Dr. Sabine Hildebrandt cross checked the file with Stieve’s list and in 2013 she published a group portrait of those victims, including their names, dates of birth and death, their nationalities, and reason for their execution. She noted that “None of them volunteered to be dissected, nor were the anatomists at the time interested in the victims’ personal background.” (Clinical Anatomy, 2013) The BBC reported Dr. Hildebrandt’s findings (2013) and posted a gallery of some of Stieve’s “doomed women.” [pullquote]“None of them volunteered to be dissected[/pullquote]
Stieve drew two conclusions that continue to be cited; he determined that the rhythm method doesn’t effectively prevent pregnancy. And he discovered that chronic stress—awaiting execution—affects the female reproductive system. A controversy surrounds the claim that Stieve also studied the effect of rape on women before their execution. (Seidelman. Medicine and Murder, 1999) Stieve published his findings in 230 papers in medical journals, including the case of a 22-year-old woman who “had not menstruated for 157 days due to nervous agitation.” Less predictably, he noted that some women experienced “shock bleedings.” (Bazelon. Slate, 2013)
Emily Bazelon (Slate, 2013) reports that Dr. Andreas Winkelmann, (a German doctor and lecturer in anatomy at Stieve’s Charité hospital, in Berlin, who has defended Stieve against harsh criticism) relayed an incident to her, which she interprets as “a strange story that supports [Winkelman’s] interpretation of Stieve as “blinded by science,” not ideology:” In 1944, Stieve dissected one of his own friends, Walter Arndt, a doctor and zoologist who converted to Judaism in 1931. He was executed after being convicted for criticizing the Nazis. According to Winkelmann, “Stieve took out his heart and kept it.”
Stieve’s research interest was women’s menstrual cycle; having written 230 papers on the effect of stress on the female reproductive system.

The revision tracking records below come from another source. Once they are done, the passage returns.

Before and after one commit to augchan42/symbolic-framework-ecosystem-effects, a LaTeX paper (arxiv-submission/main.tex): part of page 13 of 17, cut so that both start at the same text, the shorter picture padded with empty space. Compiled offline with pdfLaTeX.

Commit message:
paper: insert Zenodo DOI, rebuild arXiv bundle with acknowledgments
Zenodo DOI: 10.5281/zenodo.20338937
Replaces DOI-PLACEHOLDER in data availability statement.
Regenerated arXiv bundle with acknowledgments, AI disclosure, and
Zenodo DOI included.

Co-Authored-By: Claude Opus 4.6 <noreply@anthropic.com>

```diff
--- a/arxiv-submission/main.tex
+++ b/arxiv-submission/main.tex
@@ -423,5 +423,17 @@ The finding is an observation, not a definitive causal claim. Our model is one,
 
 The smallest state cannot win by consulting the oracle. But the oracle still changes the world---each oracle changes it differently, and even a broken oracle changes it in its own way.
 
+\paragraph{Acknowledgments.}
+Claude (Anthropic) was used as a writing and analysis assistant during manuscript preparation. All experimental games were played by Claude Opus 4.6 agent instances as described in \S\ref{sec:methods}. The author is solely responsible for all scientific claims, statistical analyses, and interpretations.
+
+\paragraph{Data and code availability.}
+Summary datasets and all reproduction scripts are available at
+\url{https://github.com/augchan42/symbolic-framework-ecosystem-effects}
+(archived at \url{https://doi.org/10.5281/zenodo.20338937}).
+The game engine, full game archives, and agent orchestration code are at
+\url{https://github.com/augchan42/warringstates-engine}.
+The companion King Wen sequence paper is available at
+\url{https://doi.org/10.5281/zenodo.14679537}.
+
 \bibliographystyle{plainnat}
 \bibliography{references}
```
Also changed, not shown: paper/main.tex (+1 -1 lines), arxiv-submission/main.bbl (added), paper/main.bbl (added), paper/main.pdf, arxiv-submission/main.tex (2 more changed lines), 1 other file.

We find it absurd to suggest that by dissecting his former friend, Dr. Walter Arndt, demonstrated that Stieve was “blinded by science” as opposed to ideological fanaticism. Not being a woman, for Stieve Arndt was not a subject of “scientific” interest.
Like almost every other German and Austrian doctor who has been complicit in the Nazi atrocities, Stieve was never professionally penalized or prosecuted. After the war, he denied that the bodies he had dissected and conducted research on were executed political prisoners. He continued to direct the Institute of Anatomy and serve as dean of the Faculty of Medicine at Humboldt University, East Berlin until his death from a stroke in 1952. The Bavarian Academy of Sciences and Humanities called the accusations against his war activities “spiteful and false.” He was elected to the German Academy of Sciences in Berlin, and the Royal Swedish Academy of Sciences, among others. A lecture room and sculpture of his bust were dedicated in his honor at the Berlin Charité Hospital. (Seidelman, Medicine and Murder in the Third Reich, 1999).
Stieve’s obituaries in both the professional scientific journals and the lay press, were glowing without ever mentioning his negotiations with Plötzensee Prison over the timing of executions to ensure the daily delivery of fresh bodies. They lauded him as a highly respected scientist who loved hunting and mountaineering.